The policy was made public in a story about the killing of Allen Jacobs, 28, a decorated Iraq war vet and a four-year veteran of the Greenville Police Department, published in the Greenville News.

On March 18, Jacobs and his partner stopped a suspect known to the officer as a self-identified gang member, Deontea Mackey, to question him about a weapon he was alleged to have been trying to acquire. Mackey, 17, turned and ran with Jacobs in pursuit on foot.

The teen reportedly shot and killed Jacobs during the chase.

Police said Mackey then turned the gun on himself, committing suicide

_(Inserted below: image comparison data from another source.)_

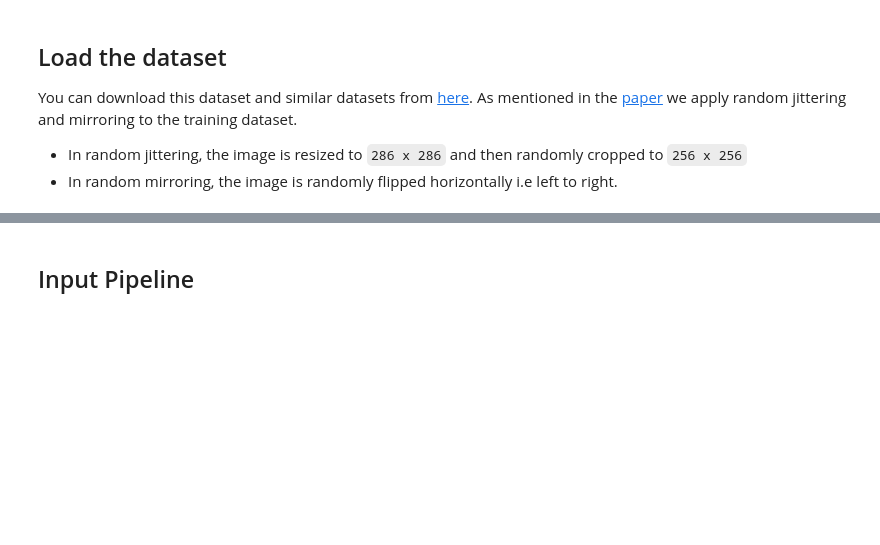
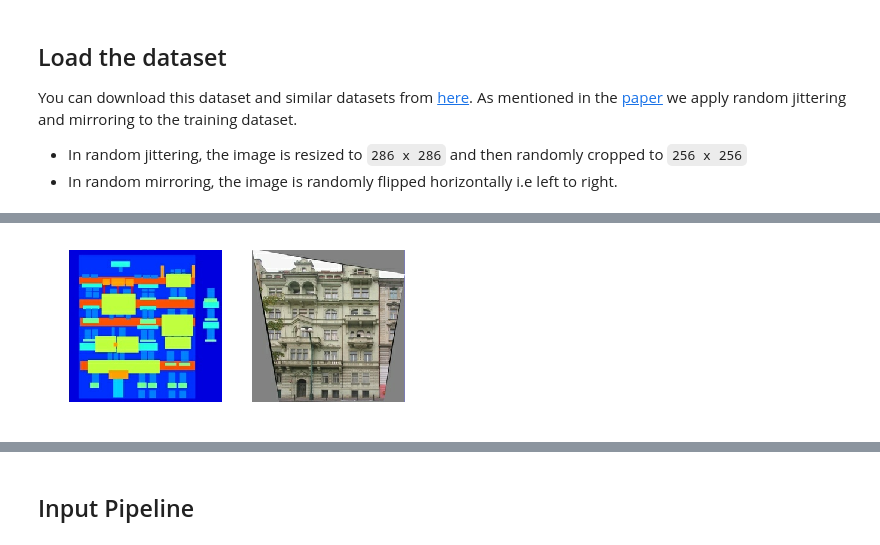
Before and after one commit to ManuelKugelmann/collabtf2.0, a Jupyter notebook: Copy_of_pix2pix.ipynb, the cells around one changed output, grey strips where cells are left out. Drawn from its saved outputs; the diff is of its cells as text; code cells hidden in the pictures; blank space fills up the shorter version.

```diff
--- a/Copy_of_pix2pix.ipynb
+++ b/Copy_of_pix2pix.ipynb
@@ -181,3 +150,19 @@ tf.Tensor(256, shape=(), dtype=int32)
+# %%
+@eager
+def test_load():
+  global inp, re
+  inp, re = load(PATH+'train/100.jpg')
+  plt.figure(figsize=(6, 6))
+  plt.subplot(1, 2, 1)
+  plt.imshow(inp/255.0)
+  plt.axis('off')
+  plt.subplot(1, 2, 2)
+  plt.imshow(re/255.0)
+  plt.axis('off')
+
+test_load()
+# %% [output]
+[figure, added]
 # %%
 def resize(input_image, real_image, height, width):
   input_image = tf.image.resize_images(input_image, [height, width],
```
Also changed, not shown: parts of 16 cells of this notebook.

Greenville Police Chief Ken Miller said shortly after the shooting that Jacobs never even fired at Mackey – that Jacobs’ gun was still holstered when emergency responders found him and took him to the hospital, where he later died of multiple gunshot wounds, the newspaper reported.

As Greenville News reported, paraphrasing Miller: “Jacobs had no idea Mackey had already obtained that weapon when he chased after the teen on foot. To Jacobs, Mackey was an unarmed 17-year-old.”

The deadly encounter wasn’t the first time Jacobs and Mackey crossed paths. The officer arrested the teen a year earlier on a strong-arm robbery charge, according to police reports obtained by the newspaper.

According to other officers on scene, Mackey was “irate and began yelling he would not go to jail,” when Jacobs handcuffed him and put him in the back of a patrol car.

In his own half-page report, Jacobs said he asked Mackey if he belonged to any street gangs.

“I asked him which gang he was a member of, and he quickly replied, ‘blood in blood out,’ to inform me that he was indeed a blood-affiliated gang member,” Jacobs said.

Mackey, who pleaded guilty in February to the robbery, died from a self-inflicted gunshot to the head as law enforcement closed in on him, the news outlet reported.

Mackey, who wasn’t in prison at the time of shooting because he had been given at 10-year sentence suspended to 251 days time served, wasn’t allowed to possess a weapon, according to court records.

Circuit Court Judge Robin Stilwell, who sentenced Mackey to the suspended sentence for robbery, released a statement of condolences to the family of Jacobs, but stood by his February determination.

“It appears, given the specific facts and circumstances of the case, the defendant’s age and lack of any admissible adult record, and the input of the victim, that the state and the defense were in agreement with a proposed sentence for consideration by the court,” he said, Fox Carolina reported. “The court agreed with the parties’ analysis of the case and sentenced the defendant accordingly.”

Jacobs, the son of two Bob Jones University professors, leaves two sons, ages 5 and 6, and a pregnant wife, Meghan. They were expecting a daughter in July.